[Difference listings]
= = = = = = =

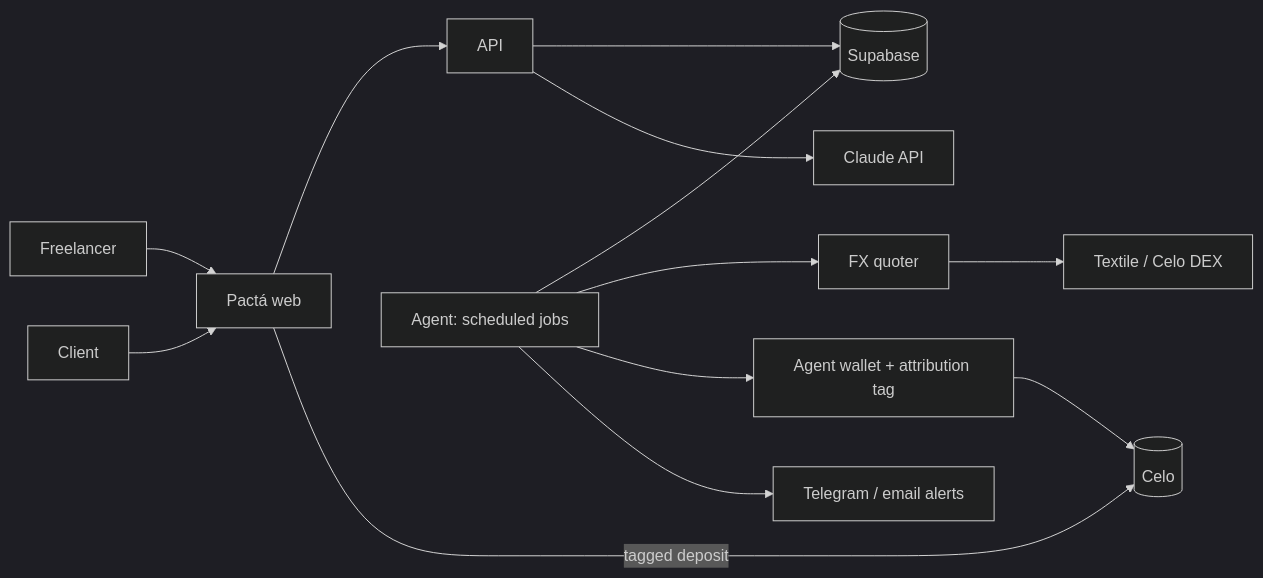
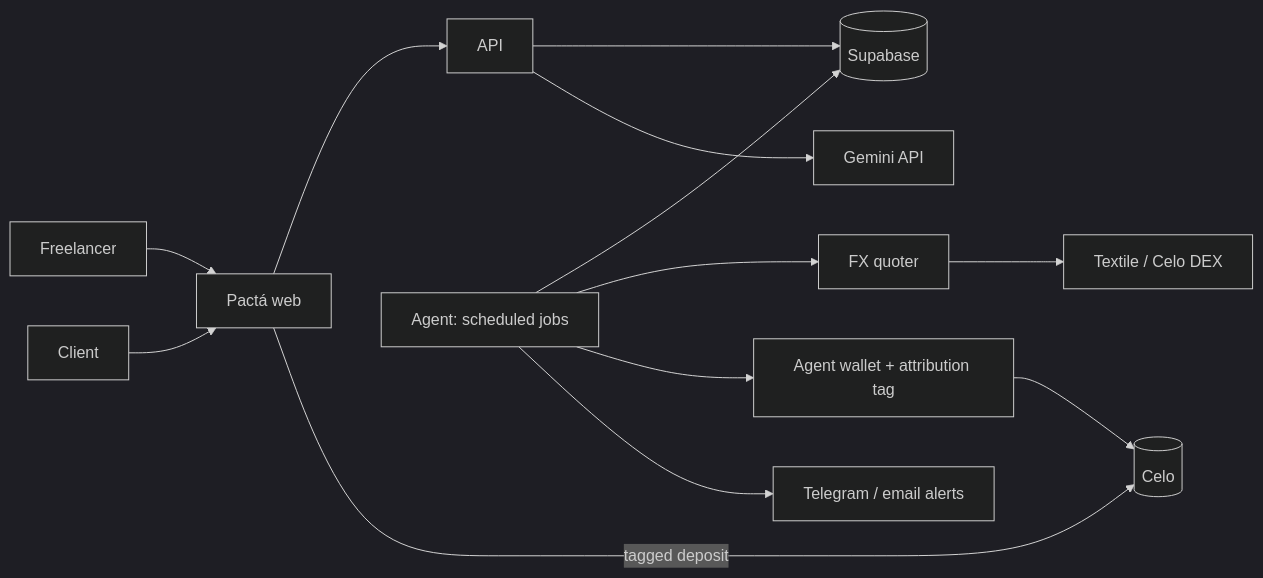
The second of 2 diagrams in README.md (marianelavflora/pacta), drawn with Mermaid (dark theme) before and after one commit. The commit also changed other lines of this file, not shown here.

First line of the commit message:
README: primera conversión real wARS -> wBRL en mainnet y el intake usa Gemini

````diff
--- a/README.md
+++ b/README.md
@@ -56,15 +56,15 @@
 ```mermaid
 flowchart LR
   F[Freelancer] --> W[Pactá web]
   C[Client] --> W
   W --> API[API]
   API --> DB[(Supabase)]
-  API --> IA[Claude API]
+  API --> IA[Gemini API]
   AG[Agent: scheduled jobs] --> DB
   AG --> FX[FX quoter]
   FX --> TX[Textile / Celo DEX]
   AG --> WAL[Agent wallet + attribution tag]
   WAL --> CELO[(Celo)]
   W -- tagged deposit --> CELO
   AG --> N[Telegram / email alerts]
 ```
````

= = = = = = =

[PROBLEM DETAILS]
The records must appear again word for word, though none of their pictures should.

[EXERCISE RESULT]
The second of 2 diagrams in README.md (marianelavflora/pacta), drawn with Mermaid (dark theme) before and after one commit. The commit also changed other lines of this file, not shown here.

First line of the commit message:
README: primera conversión real wARS -> wBRL en mainnet y el intake usa Gemini

````diff
--- a/README.md
+++ b/README.md
@@ -56,15 +56,15 @@
 ```mermaid
 flowchart LR
   F[Freelancer] --> W[Pactá web]
   C[Client] --> W
   W --> API[API]
   API --> DB[(Supabase)]
-  API --> IA[Claude API]
+  API --> IA[Gemini API]
   AG[Agent: scheduled jobs] --> DB
   AG --> FX[FX quoter]
   FX --> TX[Textile / Celo DEX]
   AG --> WAL[Agent wallet + attribution tag]
   WAL --> CELO[(Celo)]
   W -- tagged deposit --> CELO
   AG --> N[Telegram / email alerts]
 ```
````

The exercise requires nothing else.